#### [SUPPLIED RECORDS]
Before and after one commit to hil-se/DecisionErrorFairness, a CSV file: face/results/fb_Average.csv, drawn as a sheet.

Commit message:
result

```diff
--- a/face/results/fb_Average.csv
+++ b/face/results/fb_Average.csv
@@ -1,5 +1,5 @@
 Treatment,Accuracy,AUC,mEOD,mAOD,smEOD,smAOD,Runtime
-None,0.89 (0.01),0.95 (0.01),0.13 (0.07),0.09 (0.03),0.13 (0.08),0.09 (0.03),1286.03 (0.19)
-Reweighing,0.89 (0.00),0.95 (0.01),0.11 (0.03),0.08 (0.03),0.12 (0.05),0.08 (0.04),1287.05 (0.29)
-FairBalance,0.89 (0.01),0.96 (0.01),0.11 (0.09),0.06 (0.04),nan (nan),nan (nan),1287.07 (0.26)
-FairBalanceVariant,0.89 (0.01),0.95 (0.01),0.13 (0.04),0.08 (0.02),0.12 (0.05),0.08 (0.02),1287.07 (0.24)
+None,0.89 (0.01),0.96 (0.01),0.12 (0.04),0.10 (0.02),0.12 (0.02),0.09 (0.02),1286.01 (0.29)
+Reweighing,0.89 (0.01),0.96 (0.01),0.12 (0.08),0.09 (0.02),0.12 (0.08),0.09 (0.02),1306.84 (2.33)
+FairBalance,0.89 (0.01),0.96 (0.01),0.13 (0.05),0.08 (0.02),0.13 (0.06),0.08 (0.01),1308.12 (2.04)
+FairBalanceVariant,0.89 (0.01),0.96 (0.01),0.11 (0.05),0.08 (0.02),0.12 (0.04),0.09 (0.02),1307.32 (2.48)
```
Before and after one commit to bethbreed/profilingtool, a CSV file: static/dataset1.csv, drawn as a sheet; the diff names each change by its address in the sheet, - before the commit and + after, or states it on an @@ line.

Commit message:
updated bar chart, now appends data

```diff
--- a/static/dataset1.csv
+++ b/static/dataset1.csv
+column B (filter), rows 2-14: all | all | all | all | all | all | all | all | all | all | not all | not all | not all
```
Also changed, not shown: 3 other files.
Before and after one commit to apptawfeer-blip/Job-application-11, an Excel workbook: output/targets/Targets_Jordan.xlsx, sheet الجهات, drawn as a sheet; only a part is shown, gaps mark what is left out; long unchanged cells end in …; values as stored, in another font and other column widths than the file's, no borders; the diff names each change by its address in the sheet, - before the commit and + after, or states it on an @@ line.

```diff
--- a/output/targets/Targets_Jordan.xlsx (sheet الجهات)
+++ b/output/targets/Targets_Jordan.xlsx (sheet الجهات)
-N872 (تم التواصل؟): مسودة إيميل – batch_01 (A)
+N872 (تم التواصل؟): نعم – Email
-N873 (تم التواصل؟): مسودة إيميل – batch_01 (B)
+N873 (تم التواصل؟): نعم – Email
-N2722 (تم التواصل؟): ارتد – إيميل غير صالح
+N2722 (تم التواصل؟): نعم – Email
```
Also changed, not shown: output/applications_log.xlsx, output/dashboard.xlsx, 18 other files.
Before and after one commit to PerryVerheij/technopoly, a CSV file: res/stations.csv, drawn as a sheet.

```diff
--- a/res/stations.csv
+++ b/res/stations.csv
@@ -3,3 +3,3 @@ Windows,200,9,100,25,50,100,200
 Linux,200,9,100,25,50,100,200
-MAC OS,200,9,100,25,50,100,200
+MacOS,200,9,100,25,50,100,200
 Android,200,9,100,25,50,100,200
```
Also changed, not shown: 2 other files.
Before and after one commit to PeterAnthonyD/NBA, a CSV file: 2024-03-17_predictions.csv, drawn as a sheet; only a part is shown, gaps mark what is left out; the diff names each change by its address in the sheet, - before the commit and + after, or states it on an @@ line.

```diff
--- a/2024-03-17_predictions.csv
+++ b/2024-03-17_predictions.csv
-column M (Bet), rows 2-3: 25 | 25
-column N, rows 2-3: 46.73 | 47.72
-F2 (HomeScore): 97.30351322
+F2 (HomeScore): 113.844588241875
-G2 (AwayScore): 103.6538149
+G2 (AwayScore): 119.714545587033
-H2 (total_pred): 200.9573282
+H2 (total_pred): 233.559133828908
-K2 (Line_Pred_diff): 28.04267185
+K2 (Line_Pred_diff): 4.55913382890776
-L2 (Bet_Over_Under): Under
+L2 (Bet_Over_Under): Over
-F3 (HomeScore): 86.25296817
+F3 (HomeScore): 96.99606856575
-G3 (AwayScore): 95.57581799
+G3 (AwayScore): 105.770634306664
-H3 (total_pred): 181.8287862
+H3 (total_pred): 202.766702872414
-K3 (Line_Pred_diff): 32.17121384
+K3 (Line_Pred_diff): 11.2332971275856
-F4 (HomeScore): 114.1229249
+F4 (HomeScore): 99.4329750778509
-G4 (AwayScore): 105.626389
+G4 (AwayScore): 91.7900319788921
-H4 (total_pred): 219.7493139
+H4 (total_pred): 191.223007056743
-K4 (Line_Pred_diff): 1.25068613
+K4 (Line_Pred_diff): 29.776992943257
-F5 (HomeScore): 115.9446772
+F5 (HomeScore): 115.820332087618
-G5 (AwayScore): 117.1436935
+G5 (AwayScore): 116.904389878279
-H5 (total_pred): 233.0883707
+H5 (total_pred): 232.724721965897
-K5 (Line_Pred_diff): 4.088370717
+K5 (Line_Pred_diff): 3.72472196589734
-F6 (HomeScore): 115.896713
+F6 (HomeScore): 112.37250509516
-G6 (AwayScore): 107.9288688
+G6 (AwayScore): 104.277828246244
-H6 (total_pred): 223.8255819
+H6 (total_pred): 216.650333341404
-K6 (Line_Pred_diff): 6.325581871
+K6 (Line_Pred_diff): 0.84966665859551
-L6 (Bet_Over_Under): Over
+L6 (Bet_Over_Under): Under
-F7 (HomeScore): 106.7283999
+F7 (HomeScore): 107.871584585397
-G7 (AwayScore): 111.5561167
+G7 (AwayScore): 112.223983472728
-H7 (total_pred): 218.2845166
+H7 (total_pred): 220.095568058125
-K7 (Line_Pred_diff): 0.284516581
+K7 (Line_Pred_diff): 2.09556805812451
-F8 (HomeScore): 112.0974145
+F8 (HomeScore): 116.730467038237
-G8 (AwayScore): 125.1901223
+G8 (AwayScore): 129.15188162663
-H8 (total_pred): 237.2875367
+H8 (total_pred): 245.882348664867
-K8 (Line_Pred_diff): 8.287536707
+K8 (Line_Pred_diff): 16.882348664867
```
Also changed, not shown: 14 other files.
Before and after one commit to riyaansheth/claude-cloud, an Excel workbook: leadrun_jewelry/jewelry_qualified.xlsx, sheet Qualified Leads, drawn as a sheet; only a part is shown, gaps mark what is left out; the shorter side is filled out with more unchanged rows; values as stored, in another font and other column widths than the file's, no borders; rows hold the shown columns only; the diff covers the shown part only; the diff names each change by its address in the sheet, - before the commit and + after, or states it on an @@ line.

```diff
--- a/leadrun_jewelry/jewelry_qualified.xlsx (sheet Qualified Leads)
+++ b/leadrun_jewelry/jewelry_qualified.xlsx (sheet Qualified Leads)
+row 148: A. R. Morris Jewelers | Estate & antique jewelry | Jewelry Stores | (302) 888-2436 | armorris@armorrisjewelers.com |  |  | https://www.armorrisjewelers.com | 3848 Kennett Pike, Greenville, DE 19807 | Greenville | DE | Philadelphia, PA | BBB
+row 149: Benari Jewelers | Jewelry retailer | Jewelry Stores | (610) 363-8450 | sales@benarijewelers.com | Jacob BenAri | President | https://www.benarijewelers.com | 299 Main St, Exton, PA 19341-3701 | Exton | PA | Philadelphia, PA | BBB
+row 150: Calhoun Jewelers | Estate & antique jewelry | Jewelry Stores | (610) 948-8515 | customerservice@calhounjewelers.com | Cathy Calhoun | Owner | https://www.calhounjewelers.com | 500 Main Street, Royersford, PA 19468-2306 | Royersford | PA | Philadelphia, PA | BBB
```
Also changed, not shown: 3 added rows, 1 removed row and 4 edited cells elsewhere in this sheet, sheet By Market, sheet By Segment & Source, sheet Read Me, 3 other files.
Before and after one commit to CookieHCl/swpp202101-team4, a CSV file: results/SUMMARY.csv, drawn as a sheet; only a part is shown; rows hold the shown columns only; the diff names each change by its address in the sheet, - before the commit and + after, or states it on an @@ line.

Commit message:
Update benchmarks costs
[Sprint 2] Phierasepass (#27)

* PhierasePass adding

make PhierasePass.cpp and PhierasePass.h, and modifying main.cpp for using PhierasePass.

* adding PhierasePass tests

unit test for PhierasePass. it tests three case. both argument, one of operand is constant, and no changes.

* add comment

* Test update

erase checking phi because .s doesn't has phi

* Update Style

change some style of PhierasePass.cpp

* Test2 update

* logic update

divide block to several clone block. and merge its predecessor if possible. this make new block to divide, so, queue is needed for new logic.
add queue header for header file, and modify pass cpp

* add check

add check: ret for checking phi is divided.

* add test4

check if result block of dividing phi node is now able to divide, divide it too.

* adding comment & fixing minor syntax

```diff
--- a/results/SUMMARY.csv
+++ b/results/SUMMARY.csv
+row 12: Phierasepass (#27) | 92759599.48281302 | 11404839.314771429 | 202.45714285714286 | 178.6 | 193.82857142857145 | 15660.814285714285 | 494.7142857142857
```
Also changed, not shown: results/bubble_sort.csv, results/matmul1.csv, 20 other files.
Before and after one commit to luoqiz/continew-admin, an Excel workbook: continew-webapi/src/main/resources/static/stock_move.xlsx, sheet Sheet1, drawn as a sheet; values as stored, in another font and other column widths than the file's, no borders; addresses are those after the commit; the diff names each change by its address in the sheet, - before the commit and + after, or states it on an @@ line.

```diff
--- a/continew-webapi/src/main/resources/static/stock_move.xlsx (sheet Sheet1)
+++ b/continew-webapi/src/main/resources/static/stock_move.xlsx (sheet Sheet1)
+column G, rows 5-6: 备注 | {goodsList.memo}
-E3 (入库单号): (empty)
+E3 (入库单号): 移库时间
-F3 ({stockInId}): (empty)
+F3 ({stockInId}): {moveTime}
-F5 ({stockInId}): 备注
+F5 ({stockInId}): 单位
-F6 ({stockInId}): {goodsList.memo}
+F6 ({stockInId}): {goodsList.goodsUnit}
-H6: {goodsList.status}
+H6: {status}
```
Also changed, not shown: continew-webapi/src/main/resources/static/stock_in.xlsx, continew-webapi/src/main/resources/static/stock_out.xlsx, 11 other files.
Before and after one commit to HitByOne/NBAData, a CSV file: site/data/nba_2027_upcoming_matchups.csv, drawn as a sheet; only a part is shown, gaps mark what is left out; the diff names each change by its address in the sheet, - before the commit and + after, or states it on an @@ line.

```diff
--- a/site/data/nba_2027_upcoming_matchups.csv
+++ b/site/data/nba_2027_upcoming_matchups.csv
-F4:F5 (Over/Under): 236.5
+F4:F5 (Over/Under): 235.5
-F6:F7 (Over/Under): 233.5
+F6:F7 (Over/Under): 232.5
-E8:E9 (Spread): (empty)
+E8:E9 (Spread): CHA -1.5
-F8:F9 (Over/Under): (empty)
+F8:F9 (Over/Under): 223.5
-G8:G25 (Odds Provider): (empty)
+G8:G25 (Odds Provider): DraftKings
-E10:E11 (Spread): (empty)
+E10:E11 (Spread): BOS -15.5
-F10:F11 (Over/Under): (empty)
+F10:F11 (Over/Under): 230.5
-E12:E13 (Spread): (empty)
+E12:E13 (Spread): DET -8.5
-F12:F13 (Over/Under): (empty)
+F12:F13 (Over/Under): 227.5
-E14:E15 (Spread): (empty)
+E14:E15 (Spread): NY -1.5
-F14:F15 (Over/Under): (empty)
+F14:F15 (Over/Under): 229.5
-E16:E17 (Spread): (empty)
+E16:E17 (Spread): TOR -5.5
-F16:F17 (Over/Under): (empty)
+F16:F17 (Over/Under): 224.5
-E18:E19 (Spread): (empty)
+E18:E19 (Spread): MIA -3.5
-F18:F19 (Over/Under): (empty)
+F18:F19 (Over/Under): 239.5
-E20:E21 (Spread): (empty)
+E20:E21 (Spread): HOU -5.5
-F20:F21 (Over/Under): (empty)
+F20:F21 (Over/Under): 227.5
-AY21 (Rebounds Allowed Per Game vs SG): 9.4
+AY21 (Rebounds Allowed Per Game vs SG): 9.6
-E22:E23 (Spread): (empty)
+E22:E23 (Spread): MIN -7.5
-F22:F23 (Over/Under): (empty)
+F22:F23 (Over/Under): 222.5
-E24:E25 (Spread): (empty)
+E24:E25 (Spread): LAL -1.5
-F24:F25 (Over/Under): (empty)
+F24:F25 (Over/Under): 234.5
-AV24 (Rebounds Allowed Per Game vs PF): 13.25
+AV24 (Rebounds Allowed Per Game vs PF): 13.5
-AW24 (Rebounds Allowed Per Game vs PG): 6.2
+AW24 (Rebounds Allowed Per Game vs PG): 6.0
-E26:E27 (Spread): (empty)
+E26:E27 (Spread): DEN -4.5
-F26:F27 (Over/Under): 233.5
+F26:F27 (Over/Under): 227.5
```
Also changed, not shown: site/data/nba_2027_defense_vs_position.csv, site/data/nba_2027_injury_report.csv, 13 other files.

#### [TASK DIRECTIONS]
Whenever a line of the listing above holds the word "goodsList", copy that line.

#### [SOLUTION TO THE PROBLEM]
+column G, rows 5-6: 备注 | {goodsList.memo}
-F6 ({stockInId}): {goodsList.memo}
+F6 ({stockInId}): {goodsList.goodsUnit}
-H6: {goodsList.status}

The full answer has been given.